MATERIAL PROVIDED
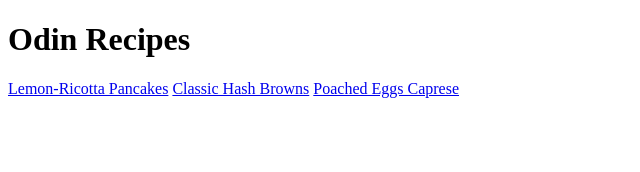
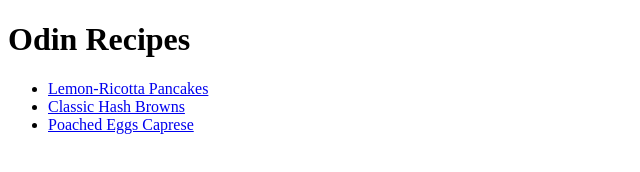
Before and after one commit to Scrogi/odin-recipes, a plain HTML site: page index.html in a window 1280 px wide. Shown: the whole page, without its empty margins (0-640 px from the left). Drawn offline with Linux system fonts and the light colour scheme.

Commit message:
Make links a part of unordered list

```diff
--- a/index.html
+++ b/index.html
@@ -9,9 +9,11 @@
 
     <body>
        <h1>Odin Recipes</h1>
-       <a href="recipes/pancakes.html">Lemon-Ricotta Pancakes</a>
-       <a href="recipes/hashbrown.html">Classic Hash Browns</a>
-       <a href="recipes/eggs.html">Poached Eggs Caprese</a>
+       <ul>
+       <li><a href="recipes/pancakes.html">Lemon-Ricotta Pancakes</a></li>
+       <li><a href="recipes/hashbrown.html">Classic Hash Browns</a></li>
+       <li><a href="recipes/eggs.html">Poached Eggs Caprese</a></li>
+       </ul>
 
     </body>
 </html>
```
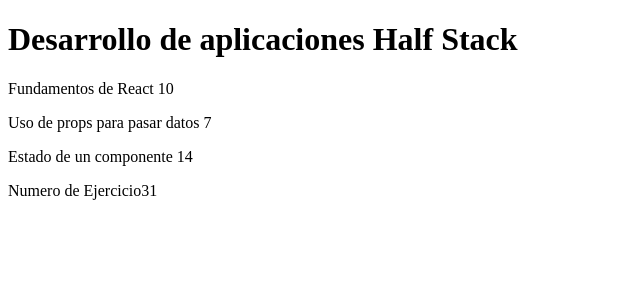
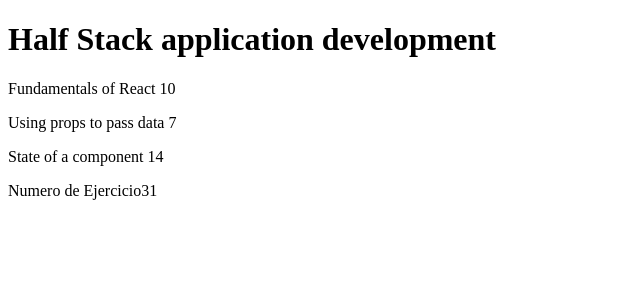
Before and after one commit to facusardi/desarrollo-we-practica, a React (Vite) app in the folder Part 1/coursinfo/: page / in a window 1280 px wide. Shown: the top 300 px of the page, without its empty margins (0-640 px from the left). Built offline with nearby package versions, Linux system fonts and the light colour scheme.

Commit message:
Ejercicio 1.3 Finalizado

```diff
--- a/Part 1/coursinfo/src/App.jsx
+++ b/Part 1/coursinfo/src/App.jsx
@@ -12,31 +12,38 @@
 const Content = (props) => {
   return (
     <div>
-    <Part part= {props.part1} exercises={props.exercises1}/>
-    <Part part= {props.part2} exercises={props.exercises2}/>
-    <Part part= {props.part3} exercises={props.exercises3}/>
+    <Part part= {props.part1}/>
+    <Part part= {props.part2}/>
+    <Part part= {props.part3}/>
     </div>
   )
 }
 const Part = (props) => {
   return (
-    <p>{props.part} {props.exercises}</p>
+    <p>{props.part.name} {props.part.exercises}</p>
   )
 }
 
 const App = () => {
-  const course = 'Desarrollo de aplicaciones Half Stack'
-  const part1 = 'Fundamentos de React'
-  const exercises1 = 10
-  const part2 = 'Uso de props para pasar datos'
-  const exercises2 = 7
-  const part3 = 'Estado de un componente'
-  const exercises3 = 14
+  const course = 'Half Stack application development'
+  const part1 = {
+    name: 'Fundamentals of React',
+    exercises: 10
+  }
+  const part2 = {
+    name: 'Using props to pass data',
+    exercises: 7
+  }
+  const part3 = {
+    name: 'State of a component',
+    exercises: 14
+  }
+
   return (
     <div>
       <Header course={course} />
-      <Content part1={part1} exercises1={exercises1} part2={part2} exercises2={exercises2} part3={part3} exercises3={exercises3} />
-      <Total total={exercises1 + exercises2 + exercises3} />
+      <Content part1={part1} part2={part2} part3={part3}/>
+      <Total total={part1.exercises + part2.exercises + part3.exercises} />
     </div>
   )
   }
```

WHAT THE TASK REQUIRES
Could you retype the whole listing word for word, minus its pictures?

EXERCISE OUTPUT
Before and after one commit to Scrogi/odin-recipes, a plain HTML site: page index.html in a window 1280 px wide. Shown: the whole page, without its empty margins (0-640 px from the left). Drawn offline with Linux system fonts and the light colour scheme.

Commit message:
Make links a part of unordered list

```diff
--- a/index.html
+++ b/index.html
@@ -9,9 +9,11 @@
 
     <body>
        <h1>Odin Recipes</h1>
-       <a href="recipes/pancakes.html">Lemon-Ricotta Pancakes</a>
-       <a href="recipes/hashbrown.html">Classic Hash Browns</a>
-       <a href="recipes/eggs.html">Poached Eggs Caprese</a>
+       <ul>
+       <li><a href="recipes/pancakes.html">Lemon-Ricotta Pancakes</a></li>
+       <li><a href="recipes/hashbrown.html">Classic Hash Browns</a></li>
+       <li><a href="recipes/eggs.html">Poached Eggs Caprese</a></li>
+       </ul>
 
     </body>
 </html>
```
Before and after one commit to facusardi/desarrollo-we-practica, a React (Vite) app in the folder Part 1/coursinfo/: page / in a window 1280 px wide. Shown: the top 300 px of the page, without its empty margins (0-640 px from the left). Built offline with nearby package versions, Linux system fonts and the light colour scheme.

Commit message:
Ejercicio 1.3 Finalizado

```diff
--- a/Part 1/coursinfo/src/App.jsx
+++ b/Part 1/coursinfo/src/App.jsx
@@ -12,31 +12,38 @@
 const Content = (props) => {
   return (
     <div>
-    <Part part= {props.part1} exercises={props.exercises1}/>
-    <Part part= {props.part2} exercises={props.exercises2}/>
-    <Part part= {props.part3} exercises={props.exercises3}/>
+    <Part part= {props.part1}/>
+    <Part part= {props.part2}/>
+    <Part part= {props.part3}/>
     </div>
   )
 }
 const Part = (props) => {
   return (
-    <p>{props.part} {props.exercises}</p>
+    <p>{props.part.name} {props.part.exercises}</p>
   )
 }
 
 const App = () => {
-  const course = 'Desarrollo de aplicaciones Half Stack'
-  const part1 = 'Fundamentos de React'
-  const exercises1 = 10
-  const part2 = 'Uso de props para pasar datos'
-  const exercises2 = 7
-  const part3 = 'Estado de un componente'
-  const exercises3 = 14
+  const course = 'Half Stack application development'
+  const part1 = {
+    name: 'Fundamentals of React',
+    exercises: 10
+  }
+  const part2 = {
+    name: 'Using props to pass data',
+    exercises: 7
+  }
+  const part3 = {
+    name: 'State of a component',
+    exercises: 14
+  }
+
   return (
     <div>
       <Header course={course} />
-      <Content part1={part1} exercises1={exercises1} part2={part2} exercises2={exercises2} part3={part3} exercises3={exercises3} />
-      <Total total={exercises1 + exercises2 + exercises3} />
+      <Content part1={part1} part2={part2} part3={part3}/>
+      <Total total={part1.exercises + part2.exercises + part3.exercises} />
     </div>
   )
   }
```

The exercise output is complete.